• _ASSIGNMENT_: Every entry must reappear in your answer exactly as written, though its pictures must not.

────────────────────────────────────────

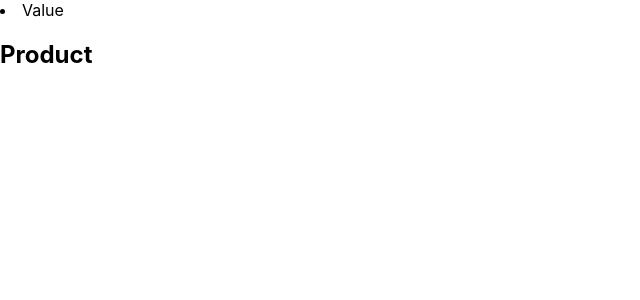
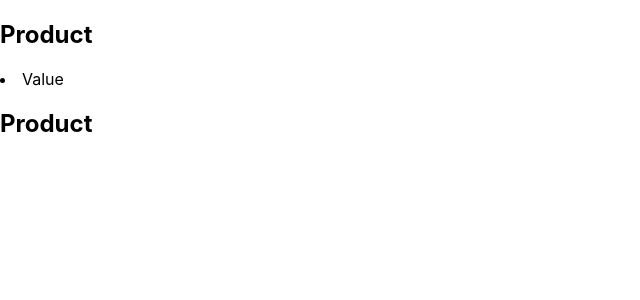
Before and after one commit to rakibul158/react-class, a React (Create React App) app: page / in a window 1280 px wide. Shown: the top 300 px of the page, without its empty margins (0-640 px from the left). Built offline with nearby package versions, Linux system fonts and the light colour scheme.

Commit message:
data pass in class components

```diff
--- a/src/components/Product/Product.js
+++ b/src/components/Product/Product.js
@@ -1,10 +1,15 @@
 import React, { Component } from 'react';
 
 class Product extends Component {
+    constructor(props) {
+       super(props);
+    }
+
     render() {
+        const { currentValue } = this.props;
         return (
             <div>
-                <h2>Product</h2>
+                <h2>Product { currentValue } </h2>
             </div>
         );
     }
--- a/src/components/Shop/Shop.js
+++ b/src/components/Shop/Shop.js
@@ -7,17 +7,29 @@ class Shop extends Component {
         this.state = {
             currentValue: ''
         };
+        this.currentValue = this.currentValue.bind(this)
       }
       currentValue = (e) => {
-          var item = e.target.getAttribute('just-check');
+        var item = e.target.getAttribute('just-check');
         this.setState({
             currentValue: item
         });
-        console.log(item);
+        // this.setState = (prevState, currStten) => {
+
+        //   console.log("shop =====", e.target.getAttribute('just-check'));
+        // };
+
+        // const { name, value } = e.target;
+        // this.setState({
+        //   currentValue: value
+        // });
+        // console.log(item);
       }
       render() {
+        var currentValue = this.state.currentValue;
         return (
           <div>
+            <Product currentValue={currentValue}></Product>
             <li
               type="button" just-check = "Hello"
               onMouseEnter={this.currentValue}
```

────────────────────────────────────────

• _WRITTEN RESPONSE_:
Before and after one commit to rakibul158/react-class, a React (Create React App) app: page / in a window 1280 px wide. Shown: the top 300 px of the page, without its empty margins (0-640 px from the left). Built offline with nearby package versions, Linux system fonts and the light colour scheme.

Commit message:
data pass in class components

```diff
--- a/src/components/Product/Product.js
+++ b/src/components/Product/Product.js
@@ -1,10 +1,15 @@
 import React, { Component } from 'react';
 
 class Product extends Component {
+    constructor(props) {
+       super(props);
+    }
+
     render() {
+        const { currentValue } = this.props;
         return (
             <div>
-                <h2>Product</h2>
+                <h2>Product { currentValue } </h2>
             </div>
         );
     }
--- a/src/components/Shop/Shop.js
+++ b/src/components/Shop/Shop.js
@@ -7,17 +7,29 @@ class Shop extends Component {
         this.state = {
             currentValue: ''
         };
+        this.currentValue = this.currentValue.bind(this)
       }
       currentValue = (e) => {
-          var item = e.target.getAttribute('just-check');
+        var item = e.target.getAttribute('just-check');
         this.setState({
             currentValue: item
         });
-        console.log(item);
+        // this.setState = (prevState, currStten) => {
+
+        //   console.log("shop =====", e.target.getAttribute('just-check'));
+        // };
+
+        // const { name, value } = e.target;
+        // this.setState({
+        //   currentValue: value
+        // });
+        // console.log(item);
       }
       render() {
+        var currentValue = this.state.currentValue;
         return (
           <div>
+            <Product currentValue={currentValue}></Product>
             <li
               type="button" just-check = "Hello"
               onMouseEnter={this.currentValue}
```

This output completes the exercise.